The Milk Thistle (Silybum marianum) has traditionally been used to treat liver, kidney and gall bladder problems, and to counteract the effects of death cap mushroom poisoning.
While the herb's effectiveness against liver diseases such as viral and alcoholic hepatitis in humans has not been conclusively proven, both experience-based medicine and preliminary studies suggest that the plant may support the liver's natural regeneration, and to protect it against the effects of toxins.
The Milk Thistle in Modern Herbal Medicine:
The Milk Thistle in Fiction:

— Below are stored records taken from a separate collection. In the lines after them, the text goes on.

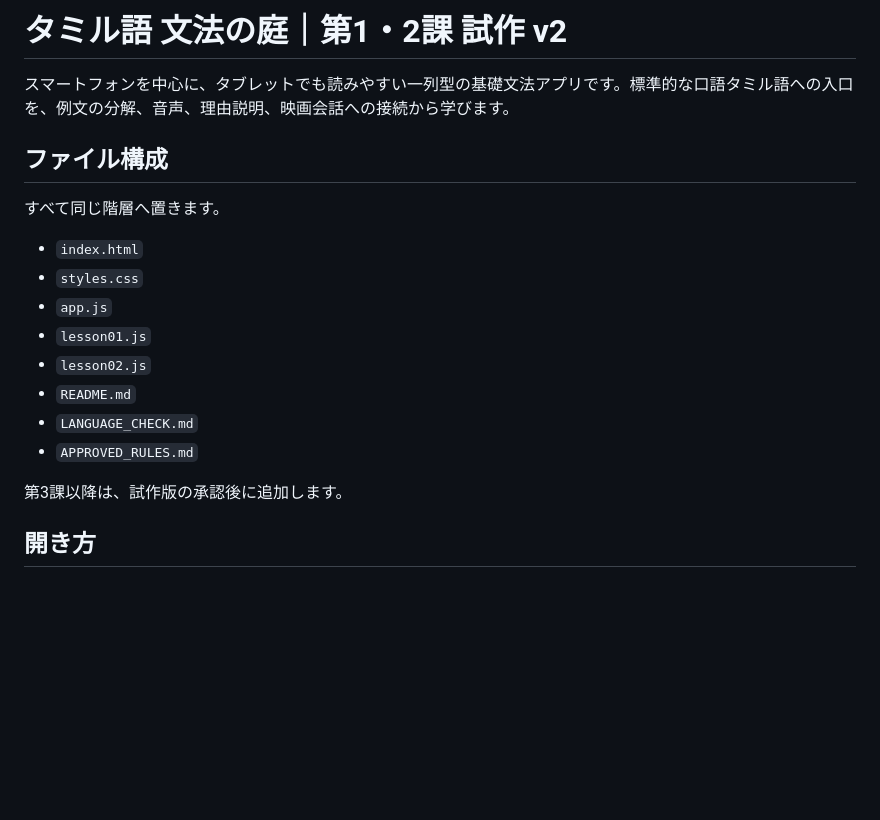
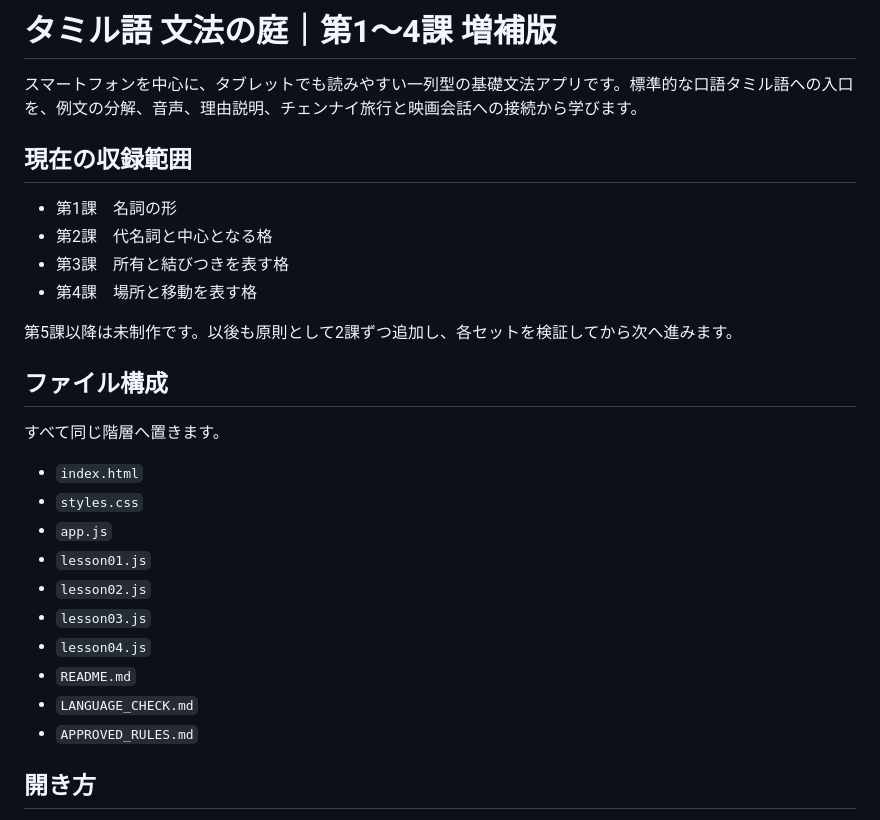
Before and after one commit to hane-san/tamil2, a Markdown page: README.md, the part around one of its changes. Drawn GitHub-style; blank space fills up the shorter version.

```diff
--- a/README.md
+++ b/README.md
@@ -1,6 +1,15 @@
-# タミル語 文法の庭｜第1・2課 試作 v2
+# タミル語 文法の庭｜第1〜4課 増補版
 
-スマートフォンを中心に、タブレットでも読みやすい一列型の基礎文法アプリです。標準的な口語タミル語への入口を、例文の分解、音声、理由説明、映画会話への接続から学びます。
+スマートフォンを中心に、タブレットでも読みやすい一列型の基礎文法アプリです。標準的な口語タミル語への入口を、例文の分解、音声、理由説明、チェンナイ旅行と映画会話への接続から学びます。
+
+## 現在の収録範囲
+
+- 第1課　名詞の形
+- 第2課　代名詞と中心となる格
+- 第3課　所有と結びつきを表す格
+- 第4課　場所と移動を表す格
+
+第5課以降は未制作です。以後も原則として2課ずつ追加し、各セットを検証してから次へ進みます。
 
 ## ファイル構成
 
@@ -11,11 +20,11 @@
 - `app.js`
 - `lesson01.js`
 - `lesson02.js`
+- `lesson03.js`
+- `lesson04.js`
 - `README.md`
 - `LANGUAGE_CHECK.md`
 - `APPROVED_RULES.md`
-
-第3課以降は、試作版の承認後に追加します。
 
 ## 開き方
 
```
Also changed, not shown: other parts of README.md (+33 -13 lines).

As mentioned in previous posts, herbal medicine -- be it the traditional, experience-based herbalism or the evidence-based phytotherapy -- has seen a revival in recent years. From alleviating depression, to strengthening the immune system, to fighting antibiotics-resistant bacteria: Herbal remedies are much sought after.
So let's see what the real world is doing with regard to the herbwoman's traditional remedies.
While many questions are still open concerning both the ingredients and healing virtues of medicinal plants, efforts are being made to research such plants and establish an evidence-based approach to herbal medicine.
Here are some medicinal plants from the herbwoman's medicine cabinet whose healing properties have been confirmed by long experience and/or modern science:
To treat heart disorders the local herb witch will prescribe a tincture made from Hawthorn (Crataegus) leaves and flowers. The herb supports the circulatory and respiratory system, and in modern medicine is used to strengthen the heart, and even to treat mild-to-moderate heart failure. Historically, Hawthorn berries were also used for these indications, so our imaginary village healer may also prescribe a potion or syrup made of the plant's red fruit.
As an antidote for mushroom poisoning, and to cleanse and protect the liver, a village healer should always have Milk thistle (Silybum marianum) seeds at hand. Milk thistle is the only effective antidote for death cap (Amanita phalloides) poisoning, and modern studies suggest (though do not prove conclusively) that the herb may support the liver's natural regeneration, making it the herbwoman's go-to remedy not only to treat poisoning, but also to fight yellow fever and other liver problems.
*** Please note: This blog is not intended as medical advice. ***
Do not try this at home.
(Or at least, don't use any of the remedies described here this without consulting your physician first.)